of acoustic energy conversion to heat. The local fluid
temperature was monitored with a K-type thermocouple
and maintained between 20 ± 1 C for the duration of the
2.3 Acoustic intensity measurements based
on calorimetric determination
Experiments were carried out to determine the acoustic
intensity based on calorimetric determination at 378, 574,
860, 992, and 1173 kHz in water. Acoustic intensity based
on calorimetric determination was calculated by measuring
the temperature increase in water under ultrasound
irradiation and using Eqs. (1) and (2):
Actual power input ¼ dt CpM
Actual power input
Acoustic intensity (IÞ¼ Area of transducer tip
where ddTt is the rate of increase in the liquid temperature, Cp
is the specific heat capacity of the liquid, and M is the mass
of the liquid.
2.4 Measurement of cavitation yield
Experiments were carried out to determine the cavitation
yield at 378, 574, 860, 992, and 1173 kHz in water. Further
studies were carried out to observe the effect of these
sonication frequencies in heavy oil. Cavitation yield
measurements were taken to determine the amount of iodine
liberated when potassium iodide solutions at different
concentrations were subjected to ultrasound (Kirpalani and
McQuinn 2006). Cavitation yield was defined as the grams
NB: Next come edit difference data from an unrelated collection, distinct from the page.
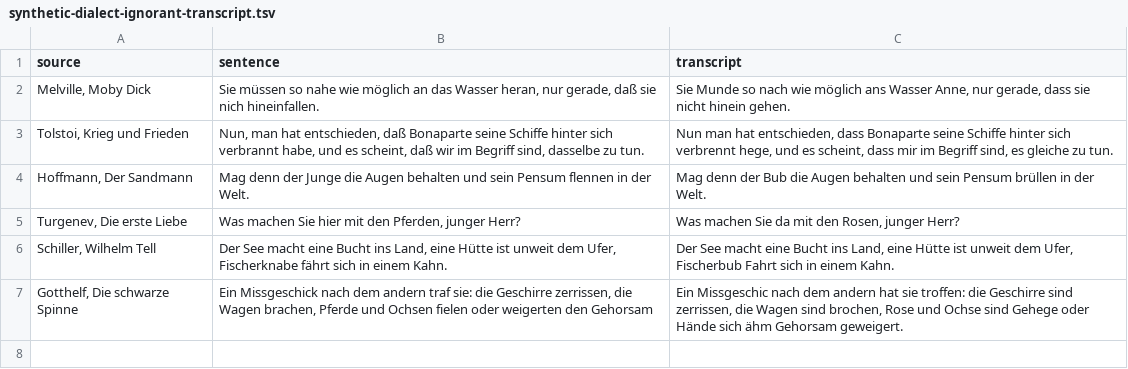
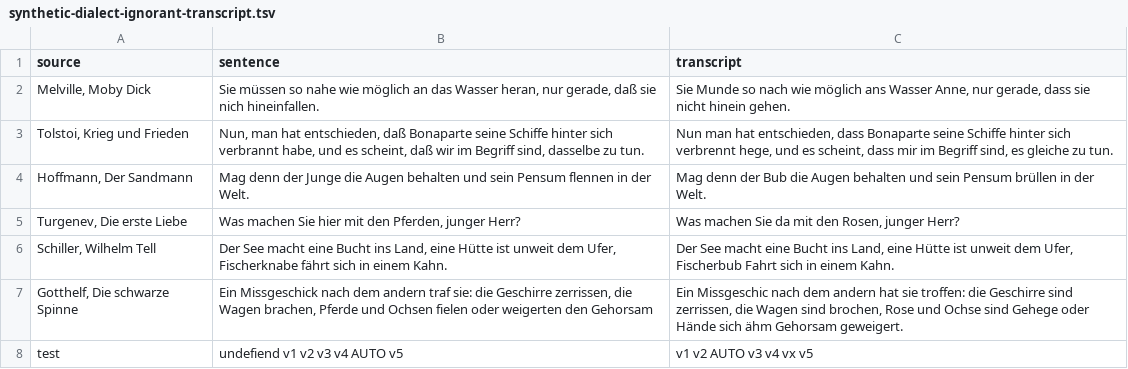
Before and after one commit to michamettler/BA-FS26_ciel_Mettler_Dialektanalyse, a TSV file: transcripts/synthetic/synthetic-dialect-ignorant-transcript.tsv, drawn as a sheet; the diff names each change by its address in the sheet, - before the commit and + after, or states it on an @@ line.

```diff
--- a/transcripts/synthetic/synthetic-dialect-ignorant-transcript.tsv
+++ b/transcripts/synthetic/synthetic-dialect-ignorant-transcript.tsv
+row 8: test | undefiend v1 v2 v3 v4 AUTO v5 | v1 v2 AUTO v3 v4 vx v5
```
Also changed, not shown: 3 other files.
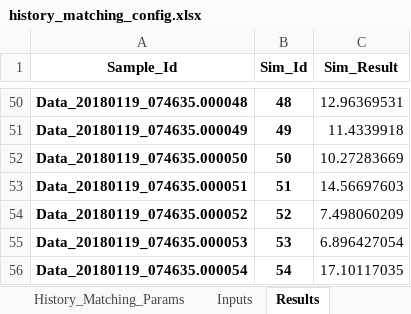
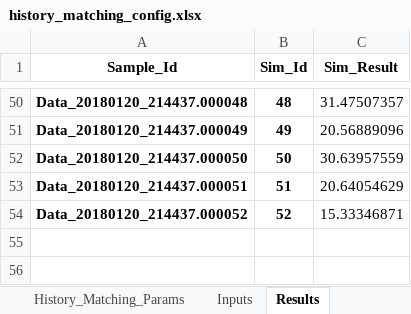
Before and after one commit to InstituteforDiseaseModeling/historymatching, an Excel workbook: history_matching/example/iter2/Cuts/RadiusShouldBe15/history_matching_config.xlsx, sheet Results, drawn as a sheet; only a part is shown, gaps mark what is left out; values as stored, in another font and other column widths than the file's, no borders; the diff covers the shown part only; the diff names each change by its address in the sheet, - before the commit and + after, or states it on an @@ line.

```diff
--- a/history_matching/example/iter2/Cuts/RadiusShouldBe15/history_matching_config.xlsx (sheet Results)
+++ b/history_matching/example/iter2/Cuts/RadiusShouldBe15/history_matching_config.xlsx (sheet Results)
-A50 (Sample_Id): Data_20180119_074635.000048
+A50 (Sample_Id): Data_20180120_214437.000048
-C50 (Sim_Result): 12.96369531
+C50 (Sim_Result): 31.47507357
-A51 (Sample_Id): Data_20180119_074635.000049
+A51 (Sample_Id): Data_20180120_214437.000049
-C51 (Sim_Result): 11.4339918
+C51 (Sim_Result): 20.56889096
-A52 (Sample_Id): Data_20180119_074635.000050
+A52 (Sample_Id): Data_20180120_214437.000050
-C52 (Sim_Result): 10.27283669
+C52 (Sim_Result): 30.63957559
-A53 (Sample_Id): Data_20180119_074635.000051
+A53 (Sample_Id): Data_20180120_214437.000051
-C53 (Sim_Result): 14.56697603
+C53 (Sim_Result): 20.64054629
-A54 (Sample_Id): Data_20180119_074635.000052
+A54 (Sample_Id): Data_20180120_214437.000052
-C54 (Sim_Result): 7.498060209
+C54 (Sim_Result): 15.33346871
-row 55: Data_20180119_074635.000053 | 53 | 6.896427054
-row 56: Data_20180119_074635.000054 | 54 | 17.10117035
```
Also changed, not shown: 96 edited cells elsewhere in this sheet, sheet Inputs, history_matching/example/iter1/Cuts/RadiusShouldBe15/history_matching_config.xlsx, history_matching/example/iter1/Cuts/RadiusShouldBe15/test_data.xlsx, 38 other files.
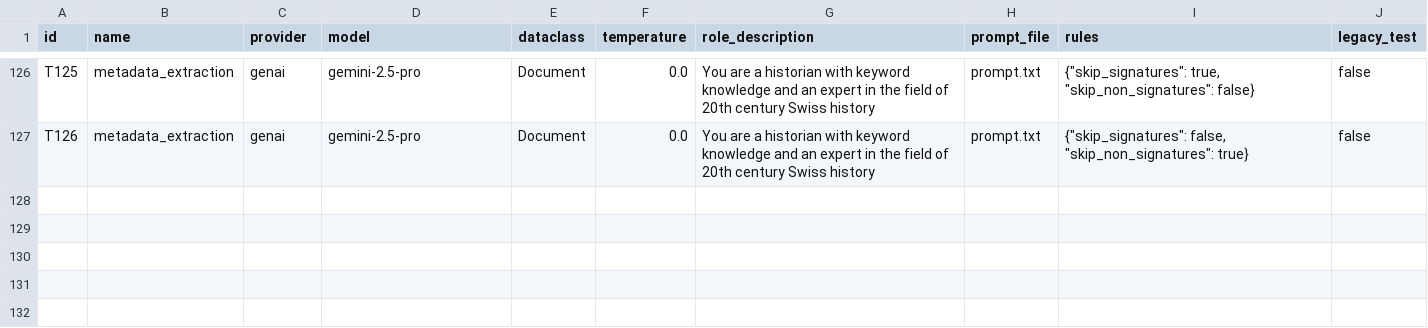
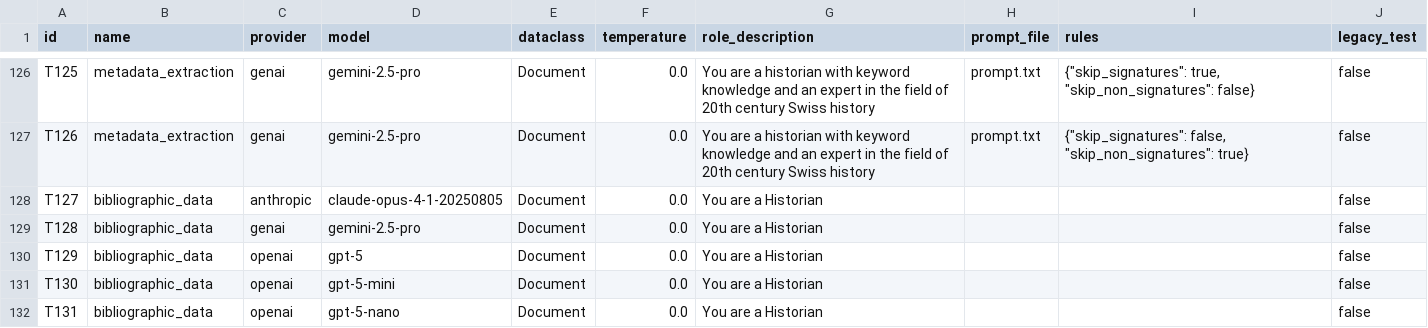
Before and after one commit to RISE-UNIBAS/humanities_data_benchmark, a CSV file: benchmarks/benchmarks_tests.csv, drawn as a sheet; only a part is shown, gaps mark what is left out; the diff names each change by its address in the sheet, - before the commit and + after, or states it on an @@ line.

Commit message:
add new models

```diff
--- a/benchmarks/benchmarks_tests.csv
+++ b/benchmarks/benchmarks_tests.csv
+row 128: T127 | bibliographic_data | anthropic | claude-opus-4-1-20250805 | Document | 0.0 | You are a Historian |  |  | false
+row 129: T128 | bibliographic_data | genai | gemini-2.5-pro | Document | 0.0 | You are a Historian |  |  | false
+row 130: T129 | bibliographic_data | openai | gpt-5 | Document | 0.0 | You are a Historian |  |  | false
+row 131: T130 | bibliographic_data | openai | gpt-5-mini | Document | 0.0 | You are a Historian |  |  | false
+row 132: T131 | bibliographic_data | openai | gpt-5-nano | Document | 0.0 | You are a Historian |  |  | false
```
of iodine liberated per unit power density during the
oxidation of potassium iodide by hydroxide and peroxy
radicals (Gedanken 2004). The amount of liberated iodine was
measured using a UV/VIS spectrophotometer at 350 nm
and quantified using a calibration curve ranging from 0 to
4 9 10-3 M of iodine for determining the cavitation yield
at various intervals of time. A calibration curve for an
iodine–water solution is presented in Fig. 1.
2.5 Measurement of viscosity
Viscosity of unsonicated and sonicated samples was
measured by using a rotational viscometer (Brookfield DVII
PRO ? (Brookfield Engineering Laboratories, Inc.,
Stoughton, MA, USA)) equipped with Rheocalc32
software. The viscosity data acquisition and analysis was
carried out using Rheocalc V2.6 software (B.E.A.V.I.S.—
Brookfield Engineering Advanced Viscometer Instruction
Set). Viscosity was measured at 50 rpm with 60% power
amplitude at controlled temperature.
3 Results and discussion
3.1 Effect of sonication frequency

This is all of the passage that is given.